EXERCISE OBJECTIVE:
Where the word "pages" occurs in a line of the data, return the whole line.
BEGIN PROVIDED MATERIAL
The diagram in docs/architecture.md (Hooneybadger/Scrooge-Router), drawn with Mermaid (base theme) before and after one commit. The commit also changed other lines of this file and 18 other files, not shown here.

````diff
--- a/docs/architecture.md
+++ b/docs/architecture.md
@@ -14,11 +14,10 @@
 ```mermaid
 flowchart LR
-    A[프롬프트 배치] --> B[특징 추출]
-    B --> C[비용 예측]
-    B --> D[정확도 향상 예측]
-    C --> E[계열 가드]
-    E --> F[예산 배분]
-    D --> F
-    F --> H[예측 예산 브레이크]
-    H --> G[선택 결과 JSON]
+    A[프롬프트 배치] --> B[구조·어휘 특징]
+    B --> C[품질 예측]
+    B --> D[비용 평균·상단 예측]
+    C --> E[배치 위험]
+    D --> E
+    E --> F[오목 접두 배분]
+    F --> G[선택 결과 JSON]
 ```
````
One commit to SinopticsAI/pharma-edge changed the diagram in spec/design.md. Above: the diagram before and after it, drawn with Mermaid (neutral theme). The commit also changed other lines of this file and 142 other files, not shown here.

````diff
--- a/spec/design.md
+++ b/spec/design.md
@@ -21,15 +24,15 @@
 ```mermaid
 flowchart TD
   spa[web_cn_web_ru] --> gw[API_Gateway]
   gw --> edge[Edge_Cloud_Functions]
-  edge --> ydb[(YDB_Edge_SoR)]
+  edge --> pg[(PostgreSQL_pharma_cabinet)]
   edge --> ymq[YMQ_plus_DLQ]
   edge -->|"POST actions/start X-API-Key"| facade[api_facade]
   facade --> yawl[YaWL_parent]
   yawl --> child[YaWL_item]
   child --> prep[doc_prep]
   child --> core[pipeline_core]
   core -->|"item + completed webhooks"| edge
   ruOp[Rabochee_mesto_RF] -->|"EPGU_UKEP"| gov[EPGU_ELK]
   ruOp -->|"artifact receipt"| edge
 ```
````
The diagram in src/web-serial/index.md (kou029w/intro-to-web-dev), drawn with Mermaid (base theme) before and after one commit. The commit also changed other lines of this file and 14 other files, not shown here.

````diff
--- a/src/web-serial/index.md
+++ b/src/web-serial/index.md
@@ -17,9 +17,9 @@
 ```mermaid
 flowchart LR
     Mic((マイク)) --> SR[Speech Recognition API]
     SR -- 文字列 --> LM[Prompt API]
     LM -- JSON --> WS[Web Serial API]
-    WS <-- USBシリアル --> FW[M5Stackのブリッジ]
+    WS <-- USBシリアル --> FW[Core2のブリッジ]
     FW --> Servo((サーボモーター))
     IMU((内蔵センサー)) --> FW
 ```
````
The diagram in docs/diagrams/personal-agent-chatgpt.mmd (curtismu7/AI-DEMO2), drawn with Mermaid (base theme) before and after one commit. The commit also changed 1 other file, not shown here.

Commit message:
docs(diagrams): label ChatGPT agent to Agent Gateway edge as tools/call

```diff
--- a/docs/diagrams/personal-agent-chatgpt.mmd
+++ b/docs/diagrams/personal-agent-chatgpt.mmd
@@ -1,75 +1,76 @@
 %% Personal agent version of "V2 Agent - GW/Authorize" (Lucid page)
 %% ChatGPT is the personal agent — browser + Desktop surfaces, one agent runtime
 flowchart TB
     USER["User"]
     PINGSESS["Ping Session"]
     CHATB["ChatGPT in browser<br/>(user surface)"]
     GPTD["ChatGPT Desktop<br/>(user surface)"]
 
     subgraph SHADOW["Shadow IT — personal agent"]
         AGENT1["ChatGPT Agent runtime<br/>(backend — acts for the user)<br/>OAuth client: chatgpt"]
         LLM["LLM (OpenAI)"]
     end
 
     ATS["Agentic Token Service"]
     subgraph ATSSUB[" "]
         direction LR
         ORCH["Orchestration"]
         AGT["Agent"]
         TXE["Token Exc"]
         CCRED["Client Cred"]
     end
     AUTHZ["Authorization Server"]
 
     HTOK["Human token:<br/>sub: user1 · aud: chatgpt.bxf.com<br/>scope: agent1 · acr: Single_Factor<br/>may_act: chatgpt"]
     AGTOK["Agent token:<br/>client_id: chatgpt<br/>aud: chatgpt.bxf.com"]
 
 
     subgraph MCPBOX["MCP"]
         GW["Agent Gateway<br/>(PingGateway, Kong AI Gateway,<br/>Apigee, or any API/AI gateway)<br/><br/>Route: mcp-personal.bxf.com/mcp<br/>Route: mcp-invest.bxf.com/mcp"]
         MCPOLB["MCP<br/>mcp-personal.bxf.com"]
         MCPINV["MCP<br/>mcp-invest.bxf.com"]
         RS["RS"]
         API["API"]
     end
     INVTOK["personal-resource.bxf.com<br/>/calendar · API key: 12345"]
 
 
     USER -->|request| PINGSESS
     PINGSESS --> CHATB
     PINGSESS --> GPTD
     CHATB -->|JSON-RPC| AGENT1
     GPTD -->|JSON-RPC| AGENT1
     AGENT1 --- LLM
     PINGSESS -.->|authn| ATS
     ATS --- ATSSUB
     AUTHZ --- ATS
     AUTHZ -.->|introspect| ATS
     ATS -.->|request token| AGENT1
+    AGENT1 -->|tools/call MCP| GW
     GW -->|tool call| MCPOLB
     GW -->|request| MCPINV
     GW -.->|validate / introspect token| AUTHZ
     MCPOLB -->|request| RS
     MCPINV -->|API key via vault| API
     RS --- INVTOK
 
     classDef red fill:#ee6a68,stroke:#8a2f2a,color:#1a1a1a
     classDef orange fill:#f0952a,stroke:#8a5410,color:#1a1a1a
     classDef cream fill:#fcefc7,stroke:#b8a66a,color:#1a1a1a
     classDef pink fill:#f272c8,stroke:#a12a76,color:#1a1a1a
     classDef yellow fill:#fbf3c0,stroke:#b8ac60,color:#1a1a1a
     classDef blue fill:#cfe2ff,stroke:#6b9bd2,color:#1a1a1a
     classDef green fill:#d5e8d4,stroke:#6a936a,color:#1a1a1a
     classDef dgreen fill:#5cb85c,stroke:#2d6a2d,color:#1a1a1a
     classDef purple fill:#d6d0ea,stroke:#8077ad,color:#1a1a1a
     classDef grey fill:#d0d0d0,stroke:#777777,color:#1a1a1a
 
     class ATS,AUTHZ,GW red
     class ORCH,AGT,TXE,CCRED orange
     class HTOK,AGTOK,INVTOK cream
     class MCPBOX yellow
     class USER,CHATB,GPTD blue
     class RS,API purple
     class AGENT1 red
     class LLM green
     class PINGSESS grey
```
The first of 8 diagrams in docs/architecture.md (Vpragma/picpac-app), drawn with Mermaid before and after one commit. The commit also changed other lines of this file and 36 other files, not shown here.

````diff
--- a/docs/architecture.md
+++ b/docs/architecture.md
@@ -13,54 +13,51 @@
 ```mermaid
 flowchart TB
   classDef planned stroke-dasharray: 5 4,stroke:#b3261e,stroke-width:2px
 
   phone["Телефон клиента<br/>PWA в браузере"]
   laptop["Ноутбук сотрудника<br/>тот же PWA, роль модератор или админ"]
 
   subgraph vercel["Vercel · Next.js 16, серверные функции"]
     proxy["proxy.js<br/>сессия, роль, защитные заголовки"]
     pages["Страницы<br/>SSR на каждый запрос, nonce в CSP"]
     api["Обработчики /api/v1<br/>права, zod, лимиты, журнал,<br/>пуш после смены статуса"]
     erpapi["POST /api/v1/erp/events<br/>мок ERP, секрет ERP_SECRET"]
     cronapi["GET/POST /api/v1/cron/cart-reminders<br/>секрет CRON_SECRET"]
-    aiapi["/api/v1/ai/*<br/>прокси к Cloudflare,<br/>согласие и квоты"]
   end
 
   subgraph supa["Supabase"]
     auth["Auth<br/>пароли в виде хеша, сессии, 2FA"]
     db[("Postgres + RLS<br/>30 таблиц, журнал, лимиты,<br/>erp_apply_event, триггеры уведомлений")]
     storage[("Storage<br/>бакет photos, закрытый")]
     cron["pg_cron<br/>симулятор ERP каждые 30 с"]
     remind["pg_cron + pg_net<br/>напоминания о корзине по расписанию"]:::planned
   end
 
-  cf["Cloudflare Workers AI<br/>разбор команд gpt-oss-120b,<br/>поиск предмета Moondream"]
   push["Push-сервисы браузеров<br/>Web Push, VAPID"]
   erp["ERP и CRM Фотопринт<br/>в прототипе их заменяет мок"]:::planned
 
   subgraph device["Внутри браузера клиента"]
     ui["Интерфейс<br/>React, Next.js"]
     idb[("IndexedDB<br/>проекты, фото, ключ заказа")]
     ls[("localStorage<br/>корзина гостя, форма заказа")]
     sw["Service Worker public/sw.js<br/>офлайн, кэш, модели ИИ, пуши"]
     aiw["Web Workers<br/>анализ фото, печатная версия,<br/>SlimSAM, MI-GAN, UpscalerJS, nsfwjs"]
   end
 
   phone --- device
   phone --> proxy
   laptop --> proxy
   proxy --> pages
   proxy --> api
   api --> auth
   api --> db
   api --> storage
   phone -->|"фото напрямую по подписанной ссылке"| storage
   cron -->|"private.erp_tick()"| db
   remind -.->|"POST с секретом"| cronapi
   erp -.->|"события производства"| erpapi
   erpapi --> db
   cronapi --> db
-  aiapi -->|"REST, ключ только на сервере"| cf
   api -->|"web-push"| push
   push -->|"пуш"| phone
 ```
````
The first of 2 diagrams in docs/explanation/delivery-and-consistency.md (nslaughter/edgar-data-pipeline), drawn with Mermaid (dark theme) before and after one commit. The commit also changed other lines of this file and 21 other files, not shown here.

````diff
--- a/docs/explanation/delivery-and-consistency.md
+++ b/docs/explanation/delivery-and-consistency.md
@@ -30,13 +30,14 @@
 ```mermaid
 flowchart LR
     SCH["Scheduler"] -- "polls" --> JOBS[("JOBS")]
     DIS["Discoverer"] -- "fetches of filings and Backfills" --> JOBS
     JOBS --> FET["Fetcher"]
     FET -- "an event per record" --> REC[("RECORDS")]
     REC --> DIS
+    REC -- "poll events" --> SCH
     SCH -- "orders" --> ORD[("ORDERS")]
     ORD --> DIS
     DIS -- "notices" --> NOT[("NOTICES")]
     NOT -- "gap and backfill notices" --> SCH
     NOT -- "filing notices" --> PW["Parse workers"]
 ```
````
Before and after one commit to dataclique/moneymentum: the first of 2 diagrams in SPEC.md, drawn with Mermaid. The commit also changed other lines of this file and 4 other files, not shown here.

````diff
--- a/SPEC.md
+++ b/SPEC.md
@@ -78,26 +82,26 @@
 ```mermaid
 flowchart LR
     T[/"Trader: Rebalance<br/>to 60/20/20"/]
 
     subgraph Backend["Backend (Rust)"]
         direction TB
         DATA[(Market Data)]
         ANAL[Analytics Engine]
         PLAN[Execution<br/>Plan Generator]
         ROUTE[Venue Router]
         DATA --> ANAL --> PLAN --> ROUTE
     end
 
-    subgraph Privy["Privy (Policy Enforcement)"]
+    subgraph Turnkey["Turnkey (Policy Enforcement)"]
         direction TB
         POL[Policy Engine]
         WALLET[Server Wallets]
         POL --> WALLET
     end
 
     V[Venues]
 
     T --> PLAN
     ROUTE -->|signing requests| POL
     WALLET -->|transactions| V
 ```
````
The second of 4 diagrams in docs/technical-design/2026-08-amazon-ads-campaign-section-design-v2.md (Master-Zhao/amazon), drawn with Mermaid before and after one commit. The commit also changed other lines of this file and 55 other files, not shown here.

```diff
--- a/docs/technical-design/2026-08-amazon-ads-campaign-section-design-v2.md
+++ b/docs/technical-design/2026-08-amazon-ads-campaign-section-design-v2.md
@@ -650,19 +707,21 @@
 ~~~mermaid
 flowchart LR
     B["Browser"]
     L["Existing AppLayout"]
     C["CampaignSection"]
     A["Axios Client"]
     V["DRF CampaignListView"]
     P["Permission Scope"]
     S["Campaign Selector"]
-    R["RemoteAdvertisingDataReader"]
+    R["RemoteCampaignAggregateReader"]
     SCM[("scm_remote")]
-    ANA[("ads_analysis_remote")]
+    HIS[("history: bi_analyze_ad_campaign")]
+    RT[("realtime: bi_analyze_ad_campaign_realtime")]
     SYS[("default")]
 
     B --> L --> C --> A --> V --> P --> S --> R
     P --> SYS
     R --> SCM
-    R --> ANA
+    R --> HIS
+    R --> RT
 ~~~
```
END PROVIDED MATERIAL
SOLUTION FOR THIS PROBLEM:
     pages["Страницы<br/>SSR на каждый запрос, nonce в CSP"]
   proxy --> pages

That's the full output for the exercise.